I first read a book on Greek mythology when I was about 8 years old. I can still remember its cobalt blue hard cover and stories accompanied by intricately drawn illustrations of deities like Aphrodite and Apollo, with crisp pages accompanied by the familiar scent of paper. I sat down in the living room of my family’s apartment on the large black faux leather chair in the corner on a summer afternoon, comfortably seated and ready to devour the book’s contents. Immediately, I was drawn in by the vast amount of different gods and goddesses there are in Greek mythology and became more and more eager to learn everything about them — their abilities, their backstories, and so on — as I flipped through the tales within the book’s pages.
The story that first captured my interest was the mythology of Pegasus. Instantly captivated by the white-winged horse illustration in the narrative’s introduction, I dove right in. The tale was so much more than I initially expected. It told that Pegasus was tamed by Bellerophon, son of Poseidon, who rode him into battle against the monster Chimera. It was so much more than an origin story, I felt as if I was there, so deeply immersed in the story that I swore I could feel the wind in my hair as if I was in Bellerophon’s place, upon Pegasus’s back, heading straight for the Chimera. Though I was first intrigued by a simple horse drawing, I soon learned that Greek mythology was a complex web of gods, heroes, and monsters, and each story came with a lesson or an explanation of why things were, or how something came to be.
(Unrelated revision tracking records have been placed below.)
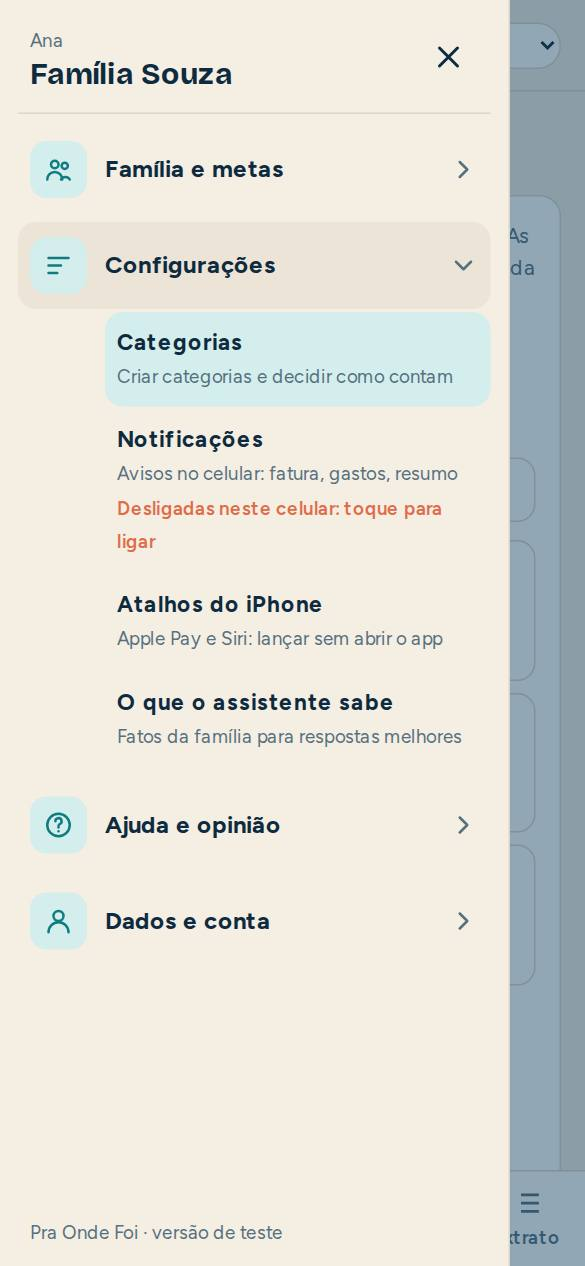
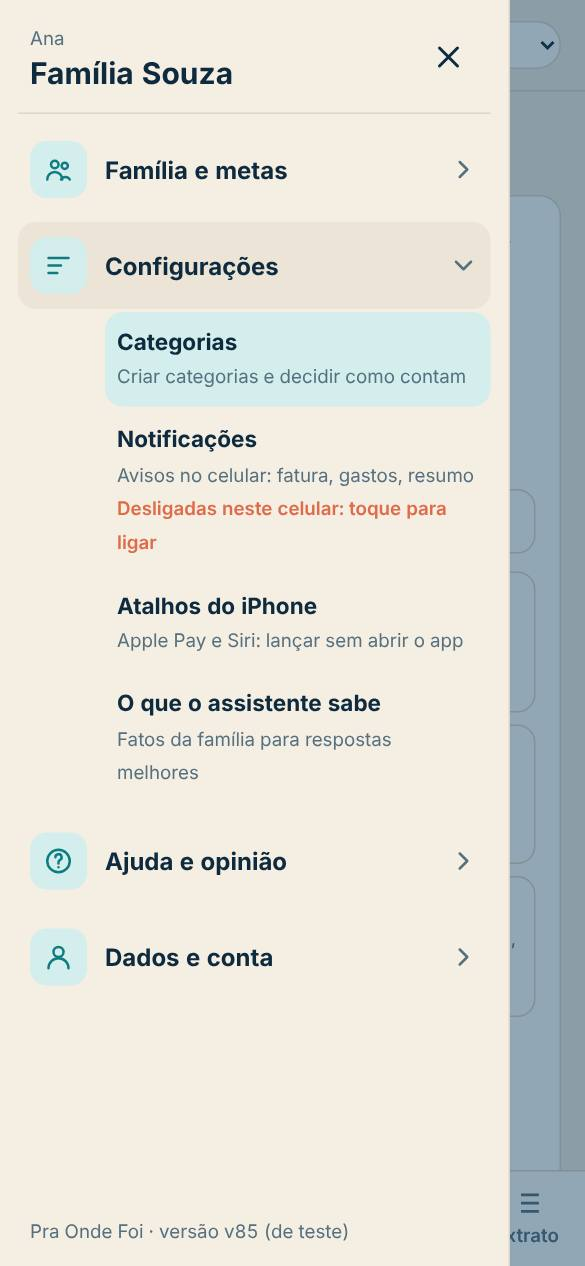
v85: app version in the menu, About and Central; offer and load a new version when coming back to the app
Claude-Session: https://claude.ai/code/session_01HTxyDPPEQrF1SknoQ9axHM

diff --git a/public/js/admin/content.js b/public/js/admin/content.js
@@ -11,7 +11,7 @@ export const FEATURE_LABELS = {
   'perguntar.enviar': 'Pergunta ao assistente', 'fechar.mes': 'Fechou um mês', 'graficos.salvar': 'Salvou gráfico', privacidade: 'Modo privacidade',
   'opiniao.erro': 'Mandou erro', 'opiniao.ideia': 'Mandou ideia', 'opiniao.critica': 'Mandou crítica', 'duvida.ler': 'Leu uma dúvida', 'duvida.perguntar': 'Perguntou nas Dúvidas',
   'menu.familia': 'Menu: Família', 'menu.divisao': 'Menu: Quem paga o quê', 'menu.metas': 'Menu: Metas', 'menu.patrimonio': 'Menu: Patrimônio', 'menu.categorias': 'Menu: Categorias',
-  'menu.avisos': 'Menu: Notificações', 'avisos.convite_sim': 'Aceitou ligar as notificações (pop-up)', 'avisos.convite_nao': 'Disse "agora não" às notificações (pop-up)', 'avisos.ligou': 'Ligou as notificações neste celular', 'aviso.tocou': 'Tocou numa notificação e foi direto ao lugar', 'avisos.teste_chegou': 'O aviso de teste apareceu no celular', 'avisos.teste_nao_chegou': 'Aviso de teste não chegou ao celular (bateria ou internet)', 'avisos.teste_nao_mostrou': 'Aviso de teste chegou, mas o celular não mostrou (ajustes)', 'avisos.teste_bloqueado': 'O celular bloqueou o aviso de teste', 'teste.jornada': 'Dono do produto: rever os convites de abertura', 'menu.contexto': 'Menu: O que o assistente sabe', 'menu.ajuda': 'Menu: Ajuda', 'menu.duvidas': 'Menu: Dúvidas', 'menu.opiniao': 'Menu: Dar opinião',
+  'menu.avisos': 'Menu: Notificações', 'app.atualizar': 'Tocou em "atualizar agora" (versão nova)', 'avisos.convite_sim': 'Aceitou ligar as notificações (pop-up)', 'avisos.convite_nao': 'Disse "agora não" às notificações (pop-up)', 'avisos.ligou': 'Ligou as notificações neste celular', 'aviso.tocou': 'Tocou numa notificação e foi direto ao lugar', 'avisos.teste_chegou': 'O aviso de teste apareceu no celular', 'avisos.teste_nao_chegou': 'Aviso de teste não chegou ao celular (bateria ou internet)', 'avisos.teste_nao_mostrou': 'Aviso de teste chegou, mas o celular não mostrou (ajustes)', 'avisos.teste_bloqueado': 'O celular bloqueou o aviso de teste', 'teste.jornada': 'Dono do produto: rever os convites de abertura', 'menu.contexto': 'Menu: O que o assistente sabe', 'menu.ajuda': 'Menu: Ajuda', 'menu.duvidas': 'Menu: Dúvidas', 'menu.opiniao': 'Menu: Dar opinião',
   'menu.applepay': 'Menu: Atalhos do iPhone', 'conta.zerar': 'Zerou os lançamentos da família', 'extrato.anotacao': 'Anotou um lançamento', 'extrato.categoria': 'Filtrou o Extrato por categoria', 'categorias.juntar': 'Juntou duas categorias', 'lancar.varios': 'Enviou vários arquivos de uma vez', 'lancar.planilha': 'Trouxe lançamentos de uma planilha', 'backup.planilha': 'Baixou a planilha (CSV)', 'exemplo.fatura': 'Do mês de exemplo, foi enviar a fatura', 'exemplo.falar': 'Do mês de exemplo, foi lançar falando', 'seguranca.biometria': 'Ligou a digital ou o rosto', 'seguranca.desbloqueio_bio': 'Entrou de novo com a digital ou o rosto', 'seguranca.desbloqueio_senha': 'Entrou de novo com a senha', 'seguranca.aviso': 'Viu o aviso "vamos desconectar em 30 s"', 'seguranca.continuar': 'Tocou em Continuar no app (aviso de inatividade)', 'seguranca.desconectar': 'Tocou em Desconectar agora (aviso de inatividade)', 'seguranca.tempo': 'Mudou o tempo para desconectar', 'seguranca.bloquear': 'Desconectou o app na mão', 'applepay.codigo': 'Gerou código do atalho do iPhone', 'lancar.comprovante': 'Leu comprovante compartilhado', 'atalho.voz': 'Abriu pelo atalho Falar', 'atalho.nota': 'Abriu pelo atalho Nota', 'atalho.pdf': 'Abriu pelo atalho PDF', 'atalho.compartilhar': 'Compartilhou algo com o app', sininho: 'Abriu o sininho', 'menu.backup': 'Menu: Backup', 'menu.sobre': 'Menu: Sobre', 'menu.metricas': 'Menu: Métricas', 'menu.conta': 'Menu: Conta',
 };
 export const AREA_LABELS = { extrato: 'Extrato', conta: 'Conta', exemplo: 'Mês de exemplo', seguranca: 'Segurança', atalho: 'Atalhos', applepay: 'Atalhos do iPhone', aba: 'Abas', lancar: 'Lançar', perguntar: 'Perguntar', fechar: 'Fechar o mês', graficos: 'Gráficos', privacidade: 'Privacidade', opiniao: 'Opinião', duvida: 'Dúvidas', menu: 'Menu' };

diff --git a/public/js/lib/faq.js b/public/js/lib/faq.js
@@ -38,6 +38,7 @@ export const FAQ = [
   { id: 'ritmo_sonho', t: 'comeco', q: 'De onde vem o "ritmo" do sonho no Início?', a: 'É a média do que sobrou de verdade nos últimos 3 meses completos (com o extrato da conta), e muda sozinha a cada mês. Ao lado aparecem os meses usados. Se vocês acham que conseguem guardar outro valor, digam em menu ☰ → Família e metas → Metas, em "Quanto vocês acham que conseguem guardar": vira o cenário "O plano de vocês". O valor do sonho e a idade também se mudam lá.' },
   { id: 'quanto_guardei', t: 'comeco', q: 'Como vejo quanto guardei em cada mês e no ano?', a: 'No Início, escolha o mês no topo: aparece quanto sobrou e a porcentagem da renda. Em Gráficos há modelos prontos: "Quanto sobrou em cada mês", "Quanto já guardamos no ano" (a soma mês a mês) e "Quanto guardamos da renda". Toque em "Salvar este" para guardar.' },
   { id: 'por_dia', t: 'comeco', q: 'O que é o "dá para gastar cerca de R$ X por dia no cartão"?', a: 'Quando vocês combinam um limite para o cartão (menu ☰ → Metas), o Início mostra quanto ainda cabe até a fatura fechar, dividido pelos dias que faltam. Se a fatura já passou do limite, aparece o aviso de cartão acima do limite.' },
+  { id: 'versao', t: 'comeco', q: 'Como sei qual versão do app eu tenho?', a: 'No fim do menu ☰ aparece "versão v85" (o número muda a cada atualização), e também em menu ☰ → Dados e conta → Sobre o app. O app se atualiza sozinho: quando sai uma versão nova com o app aberto, aparece no fim do menu "Tem versão nova: atualizar agora", e na próxima vez que você voltar ao app depois de um tempo fora, ele já abre na versão nova (nunca no meio de um envio ou de uma revisão).' },
   { id: 'avisos_nao_chegam', t: 'comeco', q: 'Não recebo as notificações do app. O que faço?', a: 'As notificações são ligadas em cada celular. Abra o app pelo ícone, vá em menu ☰ → Notificações e toque em Ativar avisos neste celular; quando o celular perguntar, toque em Permitir. Depois toque em Enviar aviso de teste. Se ele não aparecer, toque em Não apareceu: o app mostra o que conferir nos ajustes do seu celular (notificações do app ou do Chrome, Não perturbe, economia de bateria). No iPhone, o app precisa estar instalado na tela de início.' },
   { id: 'bloqueio', t: 'seguranca', q: 'Por que o app me desconectou sozinho?', a: 'Para proteger os números da família, como fazem os apps de banco: depois de alguns minutos sem uso, o app avisa "vamos desconectar em 30 segundos" (dá para tocar em Continuar no app). Se ninguém tocar, aparece a tela de entrada: toque em Entrar e use a digital ou o rosto (se ligou) ou a senha. O tempo (1 a 30 minutos) fica em menu ☰ → Dados e conta → Conta. Não existe a opção de nunca desconectar.' },
   { id: 'biometria', t: 'seguranca', q: 'Dá para entrar com a digital ou o rosto?', a: 'Sim, se você ligar. O próprio app oferece (é só tocar em "Sim, usar" e confirmar no celular). Se preferir, em menu ☰ → Dados e conta → Conta, toque em "Entrar com a digital ou o rosto" e confirme no celular. Depois, na tela de entrada, o celular só pede a digital ou o rosto quando você toca em Entrar. A digital e o rosto ficam no próprio celular: o app nunca recebe. Dá para desligar quando quiser, no mesmo lugar. Vale para aquele aparelho; no primeiro acesso de um aparelho novo, entre com e-mail e senha.' },

diff --git a/public/js/lib/releases.js b/public/js/lib/releases.js
@@ -4,7 +4,7 @@
 // The server applies each entry once, at the first app opening after the deploy.
 // tests/release.test.mjs blocks a release without its entry (Definição de pronto, see CLAUDE.md).
 import { BUG_STUDY } from './bugstudy.js';
-import { NEW_DOCS, DOC_AVISOS, DOC_SONHO, DOC_SEGURANCA, DOC_LANCAR } from './docsections.js';
+import { NEW_DOCS, DOC_AVISOS, DOC_SONHO, DOC_SEGURANCA, DOC_LANCAR, DOC_TESTES } from './docsections.js';
 
 export const RELEASES = [
   { id: 'r27', version: 'v26', at: '2026-10-30T15:00:00Z', backlog: [], news: { id: 'n20261030', title: 'Sua opinião agora tem lugar no app', items: [
@@ -240,5 +240,12 @@ export const RELEASES = [
     { id: 'central_uma_hora', title: 'Central do produto desconecta só depois de 1 hora', status: 'feito', origin: 'Luiz', effort: 'P', problem: 'A Central bloqueava em 5 minutos, como o app, mas não tem números da família', cost: false, notes: 'Tempo fixo de 1 hora na Central, com o mesmo aviso antes; o app continua com o tempo escolhido em Conta.', from: [], where: 'Central' },
     { id: 'menu_configuracoes', title: 'Menu: "Organizar o app" passa a ser "Configurações"', status: 'feito', origin: 'Luiz', effort: 'P', problem: 'O nome do grupo não dizia o que tinha dentro', cost: false, notes: 'Grupo com Categorias, Notificações, Atalhos do iPhone e O que o assistente sabe.', from: [], where: 'Menu ☰' },
     { id: 'lancar_varios_claro', title: 'Lançar: deixar claro que dá para mandar vários arquivos e planilha', status: 'feito', origin: 'Luiz', effort: 'P', problem: 'A opção de mandar vários arquivos e a planilha existiam, mas ficavam escondidas num texto pequeno', cost: false, notes: 'Selo "Vários de uma vez" no botão; caixa "O que dá para mandar" com os 4 casos; botão "Escolher arquivos (um ou vários)"; ajuda de como marcar vários no iPhone e no Android.', from: [], where: 'Lançar → Fatura ou extrato' },
+  ] },
+  { id: 'r85', version: 'v85', at: '2026-11-04T16:46:00Z', backlog: [], news: { id: 'n20261104i', title: 'A versão do app à vista', items: [
+    'No fim do menu ☰ aparece a versão do app (por exemplo, "versão v85"). Também está em Sobre o app.',
+    'Saiu uma versão nova com o app aberto? O fim do menu mostra "Tem versão nova: atualizar agora".',
+    'E, ao voltar para o app depois de um tempo fora, ele já abre na versão nova, sem atrapalhar um envio ou uma revisão.',
+  ] }, updateDocs: [DOC_TESTES], addBacklog: [
+    { id: 'versao_visivel_e_atualizar', title: 'Versão do app à vista e atualização sem precisar fechar o app', status: 'feito', origin: 'Luiz', effort: 'P', problem: 'No teste da v84 o celular ainda rodava a versão anterior (o app estava aberto quando a nova saiu) e não havia como ver qual versão estava no celular', cost: false, notes: 'Versão no fim do menu, em Sobre o app e no topo da Central. Com versão nova: botão "atualizar agora" no menu e, ao voltar ao app depois de 1 minuto fora sem nada em andamento (fora de Lançar, sem pop-up nem revisão aberta), abre sozinho na nova.', from: [], where: 'Menu ☰' },
   ] },
 ];

diff --git a/public/js/menu.js b/public/js/menu.js
@@ -3,6 +3,7 @@ import { S } from './state.js';
 import { $ } from './ui.js';
 import { esc } from './lib/format.js';
 import { menuNote } from './lib/pushask.js';
+import { APP_VERSION, track } from './usage.js';
 
 const I = p => `<svg viewBox="0 0 24 24" fill="none" stroke="currentColor" stroke-width="2" stroke-linecap="round" stroke-linejoin="round" aria-hidden="true">${p}</svg>`;
 export const SECTIONS = [
@@ -52,12 +53,13 @@ export function openMenu() {
       return `<div class="mgroup${open ? ' open' : ''}" data-g="${g.id}"><button type="button" class="mgh" aria-expanded="${open}" aria-controls="mg-${g.id}"><span class="di">${g.icon}</span><strong>${g.title}</strong>${alert && !open ? '<span class="mdot" aria-label="Notificações desligadas"></span>' : ''}<span class="mchev" aria-hidden="true">${I('<path d="M9 6l6 6-6 6"/>')}</span></button>
       <ul class="drawer-list" id="mg-${g.id}"${open ? '' : ' hidden'}>${items.map(x => `<li><button type="button" data-sec="${x.key}" ${S.tab === 'ajustes' && S.sec === x.key ? 'aria-current="page"' : ''}>
         <span><strong>${x.title}</strong><br><span class="tiny muted">${x.desc}</span>${x.key === 'avisos' && menuNote(S.pushStatus) ? `<br><span class="tiny dnote">${menuNote(S.pushStatus)}: toque para ligar</span>` : ''}</span></button></li>`).join('')}</ul></div>`; }).join('')}</div>
-    <p class="tiny muted drawer-foot">Pra Onde Foi · versão de teste</p>`;
+    <div class="drawer-foot">${S.updateReady ? '<button class="btn primary" type="button" id="updNow">Tem versão nova: atualizar agora</button>' : ''}<p class="tiny muted" id="appVer">Pra Onde Foi · versão ${APP_VERSION} (de teste)</p></div>`;
   lastFocus = document.activeElement;
   dr.hidden = bg.hidden = false; document.body.style.overflow = 'hidden';
   requestAnimationFrame(() => { dr.classList.add('open'); bg.classList.add('open'); });
   $('#menuBtn').setAttribute('aria-expanded', 'true');
   $('#drawerX').onclick = () => closeMenu();
+  if ($('#updNow')) $('#updNow').onclick = () => { track('app.atualizar'); location.reload(); };
   dr.querySelectorAll('[data-sec]').forEach(b => b.onclick = () => { S.sec = b.dataset.sec; closeMenu(false); S.go('ajustes'); });
   // One group open at a time; tapping the open one closes it.
   dr.querySelectorAll('.mgh').forEach(h => h.onclick = () => {

diff --git a/public/js/main.js b/public/js/main.js
@@ -286,7 +286,17 @@ configureCatPicker({
 (async function boot() {
   // Registered first thing: Android only offers a real install (our icon and name) once the service worker is active.
   if ('serviceWorker' in navigator) {
-    navigator.serviceWorker.register('/sw.js').catch(() => {});
+    const hadSW = !!navigator.serviceWorker.controller;
+    navigator.serviceWorker.register('/sw.js').then(r => { document.addEventListener('visibilitychange', () => { if (!document.hidden) r.update().catch(() => {}); }); }).catch(() => {});
+    // A new version took over (the app was open while it was published): the menu offers it, and coming back to
+    // the app after a while with nothing in progress loads it by itself.
+    navigator.serviceWorker.addEventListener('controllerchange', () => { if (hadSW) S.updateReady = true; });
+    let hiddenAt = 0;
+    document.addEventListener('visibilitychange', () => {
+      if (document.hidden) { hiddenAt = Date.now(); return; }
+      const busy = document.querySelector('.busyov, .cfm-wrap, .ann, #review:not([hidden]), #shReview:not([hidden]), #rcReview:not([hidden]), #pwBox:not([hidden])') || S.tab === 'lancar';
+      if (S.updateReady && hiddenAt && Date.now() - hiddenAt > 60e3 && !busy) location.reload();
+    });
     navigator.serviceWorker.addEventListener('message', e => { if (e.data?.type === 'open' && S.hh) openLink(parseLink(e.data.url)); });
   }
   captureInviteFromUrl();

diff --git a/public/js/admin/admin.js b/public/js/admin/admin.js
@@ -2,6 +2,7 @@
 // Only for ADMIN_EMAILS: the data comes from /api/admin and /api/metrics, which check the login.
 import * as db from '../db.js';
 import { initLock } from '../lock.js';
+import { APP_VERSION } from '../usage.js';
 import { esc } from '../lib/format.js';
 import { $, toast, confirmInline, invalid, clearInvalid, md } from '../ui.js';
 import { checkName, checkNumber } from '../lib/validate.js';
@@ -80,7 +81,7 @@ async function save(key, msg) {
   const { data } = await db.sb.auth.getSession();
   token = data?.session?.access_token || '';
   if (!token) { $('#aMain').innerHTML = '<div class="panel stack"><h2>Entre primeiro</h2><p class="small">Abra o app, entre com o seu e-mail e senha e volte para esta página.</p><div><a class="btn primary" href="/">Abrir o app</a></div></div>'; return; }
-  $('#aWho').textContent = data.session.user.email;
+  $('#aWho').textContent = data.session.user.email + ' · versão ' + APP_VERSION;
   initLock({ sb: db.sb, user: data.session.user.id, name: data.session.user.user_metadata?.display_name || '', email: data.session.user.email, minutes: 60 }); // no family numbers here: one hour
   try {
     const [b, p, c, f, sv, dc, nw] = await Promise.all(['backlog', 'pricing', 'canvas', 'faq', 'services', 'docs', 'news'].map(k => api('GET', k)));

diff --git a/public/js/views/ajustes.js b/public/js/views/ajustes.js
@@ -1,6 +1,6 @@
 import { S, settings, goals, reindex, monthKeys, txsOf, presets } from '../state.js';
 import * as db from '../db.js';
-import { track } from '../usage.js';
+import { track, APP_VERSION } from '../usage.js';
 import { KINDS, kindOf, kindByKey, byCategory } from '../lib/calc.js';
 import { suggestBudgets, budgetsOf } from '../lib/budget.js';
 import { esc, todayISO, brl } from '../lib/format.js';
@@ -100,7 +100,7 @@ export function render(el) {
 
   <div class="panel stack" data-sec="sobre">
     <h2>Sobre o app</h2>
-    <p class="small"><strong>Pra Onde Foi</strong> mostra para onde vai o dinheiro da família: lê faturas e extratos em PDF de qualquer banco, confere os totais e separa por categoria. Versão de teste com família e amigos.</p>
+    <p class="small"><strong>Pra Onde Foi</strong> mostra para onde vai o dinheiro da família: lê faturas e extratos em PDF de qualquer banco, confere os totais e separa por categoria. Versão de teste com família e amigos. Este celular está na versão <strong id="aboutVer">${APP_VERSION}</strong> (aparece também no fim do menu ☰).</p>
     <h3>O que o app guarda</h3>
     <ul class="small">
       <li>Os lançamentos, as categorias, as metas e os ajustes da sua família. Só quem está na família vê.</li>

diff --git a/public/js/lib/testbook.js b/public/js/lib/testbook.js
@@ -97,6 +97,9 @@ export const TESTS = [
     'Um lançamento por linha, com acentos certos, valores com vírgula e a coluna "Cartão ou conta".'),
   t('menu_configuracoes', 'Menu e telas', 'v84', 'ambos', 'Grupo Configurações no menu',
     ['Abra o menu ☰.'], 'O grupo com Categorias, Notificações, Atalhos do iPhone e O que o assistente sabe se chama Configurações.', true),
+  t('versao_no_menu', 'Menu e telas', 'v85', 'ambos', 'Ver a versão do app e atualizar',
+    ['Abra o menu ☰ e role até o fim.', 'Depois de uma versão nova sair, com o app aberto, abra o menu de novo.', 'Saia do app por mais de 1 minuto e volte.'],
+    'O fim do menu mostra "versão v85 (de teste)". Com versão nova, aparece "Tem versão nova: atualizar agora"; ao voltar depois de 1 minuto fora, o app já abre na versão nova (a não ser que esteja em Lançar ou com uma revisão aberta).', true),
   // Segurança
   t('aviso_desconectar', 'Segurança', 'v84', 'ambos', 'Aviso antes de desconectar',
     ['Menu ☰ → Dados e conta → Conta → Desconectar depois de: 1 minuto.', 'Deixe o app aberto, sem tocar, por uns 40 segundos.', 'Toque em Continuar no app.', 'Espere de novo, sem tocar, até passar 1 minuto.'],

diff --git a/public/sw.js b/public/sw.js
@@ -1,6 +1,6 @@
 // Service worker: caches the app shell so it opens fast and installs as an app.
 // Data and /api calls always go to the network.
-const VERSION = 'v84';
+const VERSION = 'v85';
 const SHELL = ['/', '/index.html', '/css/app.css', '/js/main.js', '/js/db.js', '/js/ai.js', '/js/ui.js', '/js/state.js', '/js/speech.js', '/js/tour.js', '/js/steps.js', '/js/onboarding.js', '/js/art.js', '/js/install.js', '/js/push.js', '/js/metrics.js', '/js/privacy.js', '/js/lib/recurring.js', '/js/lib/settle.js', '/js/photos.js', '/js/menu.js', '/js/coach.js', '/js/views/graficos.js', '/js/views/fechar.js', '/js/lib/closing.js', '/js/lib/charts.js', '/js/lib/receipt.js', '/js/lib/insights.js', '/js/lib/budget.js', '/js/lib/pricing.js', '/js/lib/faq.js', '/js/feedback.js', '/js/usage.js', '/js/lib/navlog.js', '/js/applepay.js', '/js/lib/quick.js', '/js/lib/feed.js', '/js/messages.js', '/js/lib/news.js',
   '/js/lib/format.js', '/js/lib/calc.js', '/js/lib/categorize.js', '/js/lib/parse.js', '/js/lib/validate.js',
   '/js/views/resumo.js', '/js/views/lancar.js', '/js/views/perguntar.js', '/js/views/extrato.js', '/js/views/ajustes.js',

diff --git a/public/js/lib/docsections.js b/public/js/lib/docsections.js
@@ -57,6 +57,7 @@ export const DOC_AVISOS = { id: 'notificacoes_doc', title: 'Notificações: do s
 
 export const DOC_TESTES = { id: 'caderno_doc', title: 'Caderno de testes', body: `- Planejar → Caderno de testes lista o que testar num celular de verdade, por funcionalidade: passos e o que deve acontecer.
 - "Robô também testa": o teste automático já confere a cada mudança (navegador do computador e Safari do iPhone).
+- Antes de testar, confira a versão no fim do menu ☰ do celular ("versão v85"). Ela tem de ser a mesma da versão em teste; se for anterior, toque em "Tem versão nova: atualizar agora" ou feche o app de vez e abra de novo. A Central mostra a versão no topo, ao lado do e-mail.
 - Marque Passou ou Falhou. Falhou vira bug no backlog, em Agora, com o que aconteceu.
 - Toda versão com algo visível precisa trazer seus casos (Definição de pronto; o teste automático bloqueia a publicação sem eles).` };
 

diff --git a/public/js/usage.js b/public/js/usage.js
@@ -5,7 +5,7 @@ import * as db from './db.js';
 import { S } from './state.js';
 import { tapCell, tapLabel, cleanError } from './lib/navlog.js';
 
-export const APP_VERSION = 'v84';
+export const APP_VERSION = 'v85';
 const OK = /^[a-z_]{2,20}(\.[a-z_]{2,20})?$/;
 export const device = () => { const u = navigator.userAgent; return (/iphone|ipad/i.test(u) ? 'iPhone' : /android/i.test(u) ? 'Android' : /mac/i.test(u) ? 'Mac' : /windows/i.test(u) ? 'Windows' : 'Outro') + (window.matchMedia?.('(display-mode: standalone)').matches || navigator.standalone ? ' · app instalado' : ' · navegador'); };
 export const screenOf = () => S.tab === 'ajustes' ? 'menu.' + (S.sec || 'familia') : S.tab === 'resumo' ? 'inicio' : (S.tab || '');

diff --git a/public/css/app.css b/public/css/app.css
@@ -261,7 +261,8 @@ body.cfm-open{overflow:hidden}
 .drawer-list .di{flex:none;width:38px;height:38px;border-radius:11px;background:var(--accent-soft);color:var(--accent);display:flex;align-items:center;justify-content:center}
 .drawer-list button[aria-current] .di{background:var(--accent);color:var(--accent-ink)}
 .drawer-list .di svg{width:20px;height:20px}
-.drawer-foot{margin-top:auto;padding:14px 8px 0}
+.drawer-foot{margin-top:auto;padding:14px 8px 0;display:flex;flex-direction:column;gap:8px}
+.drawer-foot p{margin:0}
 .subhead{display:flex;align-items:center;gap:12px}
 .subhead h2{margin:0}
 @media (prefers-reduced-motion:reduce){.drawer,.drawer-bg{transition:none}}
The remarkable collection of characters and stories within the Greek myth book that was perched on my lap sparked my interest in polytheism and religion as a whole. After I had finished it, I re-read it over and over until I committed every deity’s name and abilities to memory. And looking back, it was the first time I had read a book about religion besides the Bible and was eager to continue to learn about the multitude of different belief systems that I had yet to explore. A captivation with different polytheistic religions is where it all started, and I would ask my parents to take me to the library after school to check out books detailing the ritualistic celebrations surrounding ancient Egyptian gods, the attributes of Wiccan deities, and the doctrines of Hinduism. Reading about seraphs and isms and the seemingly magical aspects of all of these faiths seemed to have given me an intellectual rush — a yearning to learn more. All of the different religious denominations I read about had different perspectives on a higher power, and the tales of divine beings with supernatural authority had so much impact on the day to day lives of those who believed in them. That amazed me. Prayer, devotion, and belief could give people hope, security, and shape their morals.
Though religion continued to be a principal interest for me all throughout middle school, it wasn’t until high school — specifically my junior year — that I was presented with the opportunity to put all of my religious studies to the test. I was prompted to analyze texts with heavy Christian references such as the epic Beowulf and John Milton’s Paradise Lost, and this heightened academic focus on Christianity in Western literature led me to be fascinated by monotheistic religions as well, and I became increasingly curious about how they affected the world around me — especially within works of art and literature. As religion became a commonly discussed topic in the classroom, the significance of its effects on an individual’s worldview and morals became clear, and I comprehended that understanding religion served as not only a way to better understand literature and grow intellectually, but also served as a bridge to appreciate different cultures and communities.
I have read more religious texts than I can count on my fingers, from the Quran to the Book of Mormon, and all have helped me to better understand people within my communities and get a sense of how they view the world in respect to their own religious beliefs. Though my peers found it odd that I cared so much about the New World Scriptures of Jehovah or the teachings of Jainism, I saw the inquiry of different faiths as a looking glass into the mind of a group or an individual. Understanding how religion gave their life purpose and influenced their frame of mind made me excited! Doesn’t it make you excited too? Wouldn’t you like a window into someone’s culture? Into their soul?
Not only did my enthrallment with religion spark my curiosity for studying religious influences on literature, but it also taught me a lot about diverse cultures. Religion doesn’t just serve as a way for me to understand literature but serves as a bridge of understanding with those of different backgrounds and beliefs than me. Belief systems act as agencies of socialization and therefore have connections to nearly all aspects of society today, and my long-held interest in the topic has influenced me to plan to study religion along with English in college to delve deeper into central concepts of varying belief systems and their influences on the humanities, literature, and the world we live in today. Divinity serves as a channel to develop intellectually and provides me with the opportunity to connect cross-culturally, which is a beautiful thing.
I hope that one day I can discover a path to relay my knowledge to others in such a way that inspires people to explore divinity’s impact on them, whether it’s as an outsider looking in, or someone eager to make faith a more prominent aspect of their life, I believe religion has a message for all of us.